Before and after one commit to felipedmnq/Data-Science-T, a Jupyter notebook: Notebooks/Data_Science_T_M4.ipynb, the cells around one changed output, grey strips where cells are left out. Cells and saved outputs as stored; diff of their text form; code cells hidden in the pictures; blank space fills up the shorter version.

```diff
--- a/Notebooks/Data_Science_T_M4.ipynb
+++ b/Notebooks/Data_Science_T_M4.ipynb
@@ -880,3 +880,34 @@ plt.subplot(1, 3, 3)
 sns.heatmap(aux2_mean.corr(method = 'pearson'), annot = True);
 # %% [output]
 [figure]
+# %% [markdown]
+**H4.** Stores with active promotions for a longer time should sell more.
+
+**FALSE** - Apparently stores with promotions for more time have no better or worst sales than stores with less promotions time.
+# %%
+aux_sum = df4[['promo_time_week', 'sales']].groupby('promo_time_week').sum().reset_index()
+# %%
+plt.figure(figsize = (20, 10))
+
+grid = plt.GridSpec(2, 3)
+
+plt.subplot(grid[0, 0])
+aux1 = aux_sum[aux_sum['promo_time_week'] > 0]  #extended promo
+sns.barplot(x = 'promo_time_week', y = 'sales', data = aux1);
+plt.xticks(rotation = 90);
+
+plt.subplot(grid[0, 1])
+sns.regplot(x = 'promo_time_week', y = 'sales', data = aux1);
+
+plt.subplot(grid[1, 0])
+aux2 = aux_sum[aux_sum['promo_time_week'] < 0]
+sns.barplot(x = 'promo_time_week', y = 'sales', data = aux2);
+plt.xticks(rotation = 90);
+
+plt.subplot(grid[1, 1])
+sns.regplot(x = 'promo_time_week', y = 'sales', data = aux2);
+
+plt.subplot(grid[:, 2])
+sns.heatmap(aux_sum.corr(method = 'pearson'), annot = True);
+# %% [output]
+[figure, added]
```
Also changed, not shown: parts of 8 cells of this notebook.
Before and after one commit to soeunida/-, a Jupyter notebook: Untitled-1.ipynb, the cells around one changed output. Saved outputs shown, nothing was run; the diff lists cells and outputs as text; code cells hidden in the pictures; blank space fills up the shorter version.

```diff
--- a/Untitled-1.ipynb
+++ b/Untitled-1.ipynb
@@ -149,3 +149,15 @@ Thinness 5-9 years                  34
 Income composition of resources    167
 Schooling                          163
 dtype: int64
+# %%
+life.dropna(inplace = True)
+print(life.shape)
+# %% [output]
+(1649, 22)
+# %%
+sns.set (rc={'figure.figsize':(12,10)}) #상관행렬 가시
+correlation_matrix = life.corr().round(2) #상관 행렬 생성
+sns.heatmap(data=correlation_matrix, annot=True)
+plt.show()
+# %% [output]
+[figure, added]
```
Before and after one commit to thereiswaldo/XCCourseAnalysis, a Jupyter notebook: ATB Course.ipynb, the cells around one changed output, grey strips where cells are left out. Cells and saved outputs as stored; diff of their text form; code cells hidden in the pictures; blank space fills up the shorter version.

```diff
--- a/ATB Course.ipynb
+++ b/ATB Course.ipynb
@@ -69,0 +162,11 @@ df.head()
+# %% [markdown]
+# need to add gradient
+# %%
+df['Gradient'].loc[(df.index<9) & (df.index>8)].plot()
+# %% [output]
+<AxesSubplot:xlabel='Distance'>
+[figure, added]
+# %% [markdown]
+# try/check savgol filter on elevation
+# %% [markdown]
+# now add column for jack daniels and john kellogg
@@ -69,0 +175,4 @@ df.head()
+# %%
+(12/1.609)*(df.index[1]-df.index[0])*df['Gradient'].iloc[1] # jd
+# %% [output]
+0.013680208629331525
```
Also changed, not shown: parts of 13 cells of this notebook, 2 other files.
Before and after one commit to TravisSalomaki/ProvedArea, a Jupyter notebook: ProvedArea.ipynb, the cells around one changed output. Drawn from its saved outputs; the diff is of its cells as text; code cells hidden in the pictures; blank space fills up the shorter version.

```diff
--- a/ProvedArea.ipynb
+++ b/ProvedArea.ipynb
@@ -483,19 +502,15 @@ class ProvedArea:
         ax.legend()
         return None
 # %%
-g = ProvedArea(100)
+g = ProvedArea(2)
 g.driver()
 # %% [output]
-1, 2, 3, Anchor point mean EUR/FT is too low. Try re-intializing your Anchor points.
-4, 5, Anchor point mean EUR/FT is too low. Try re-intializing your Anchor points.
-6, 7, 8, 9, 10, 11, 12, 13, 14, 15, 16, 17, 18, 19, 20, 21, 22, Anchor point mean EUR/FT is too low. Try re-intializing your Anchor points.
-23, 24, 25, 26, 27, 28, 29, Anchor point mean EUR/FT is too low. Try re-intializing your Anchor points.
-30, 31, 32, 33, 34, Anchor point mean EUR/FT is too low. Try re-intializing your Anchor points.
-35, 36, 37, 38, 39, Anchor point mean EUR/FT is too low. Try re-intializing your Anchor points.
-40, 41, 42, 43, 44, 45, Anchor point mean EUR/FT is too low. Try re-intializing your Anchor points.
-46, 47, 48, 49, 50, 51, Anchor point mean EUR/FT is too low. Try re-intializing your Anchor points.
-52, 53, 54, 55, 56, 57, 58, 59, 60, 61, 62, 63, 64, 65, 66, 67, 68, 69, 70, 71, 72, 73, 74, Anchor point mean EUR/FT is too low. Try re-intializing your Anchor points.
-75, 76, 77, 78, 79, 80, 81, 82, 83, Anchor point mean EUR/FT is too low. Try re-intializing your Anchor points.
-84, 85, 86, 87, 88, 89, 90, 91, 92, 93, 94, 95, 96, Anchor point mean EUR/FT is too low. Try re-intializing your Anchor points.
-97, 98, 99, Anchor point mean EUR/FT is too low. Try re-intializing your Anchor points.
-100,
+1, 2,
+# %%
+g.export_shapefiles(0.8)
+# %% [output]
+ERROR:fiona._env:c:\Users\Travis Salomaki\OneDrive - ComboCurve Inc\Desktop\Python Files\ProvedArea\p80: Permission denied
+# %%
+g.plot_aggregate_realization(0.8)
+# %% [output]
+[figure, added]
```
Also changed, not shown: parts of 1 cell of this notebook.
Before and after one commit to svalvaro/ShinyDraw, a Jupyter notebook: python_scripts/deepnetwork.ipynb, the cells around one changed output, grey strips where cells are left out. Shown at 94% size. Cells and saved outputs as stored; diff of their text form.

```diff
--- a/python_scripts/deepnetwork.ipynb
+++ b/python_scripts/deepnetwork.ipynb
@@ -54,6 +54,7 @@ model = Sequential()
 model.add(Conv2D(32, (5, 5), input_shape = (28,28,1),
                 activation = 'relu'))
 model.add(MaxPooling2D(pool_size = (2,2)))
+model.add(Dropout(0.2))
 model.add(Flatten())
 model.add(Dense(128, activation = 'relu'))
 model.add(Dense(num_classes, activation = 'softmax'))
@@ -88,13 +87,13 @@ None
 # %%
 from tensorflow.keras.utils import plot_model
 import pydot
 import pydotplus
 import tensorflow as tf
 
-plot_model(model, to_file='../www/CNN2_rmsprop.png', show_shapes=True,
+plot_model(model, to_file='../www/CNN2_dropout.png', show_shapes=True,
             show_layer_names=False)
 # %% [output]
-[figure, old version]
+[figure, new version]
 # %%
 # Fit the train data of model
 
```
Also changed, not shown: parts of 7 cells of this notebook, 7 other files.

####

> [Task to carry out] The lines above that hold the word "sales" need counting; write the count and nothing more.

> [Solution below] 6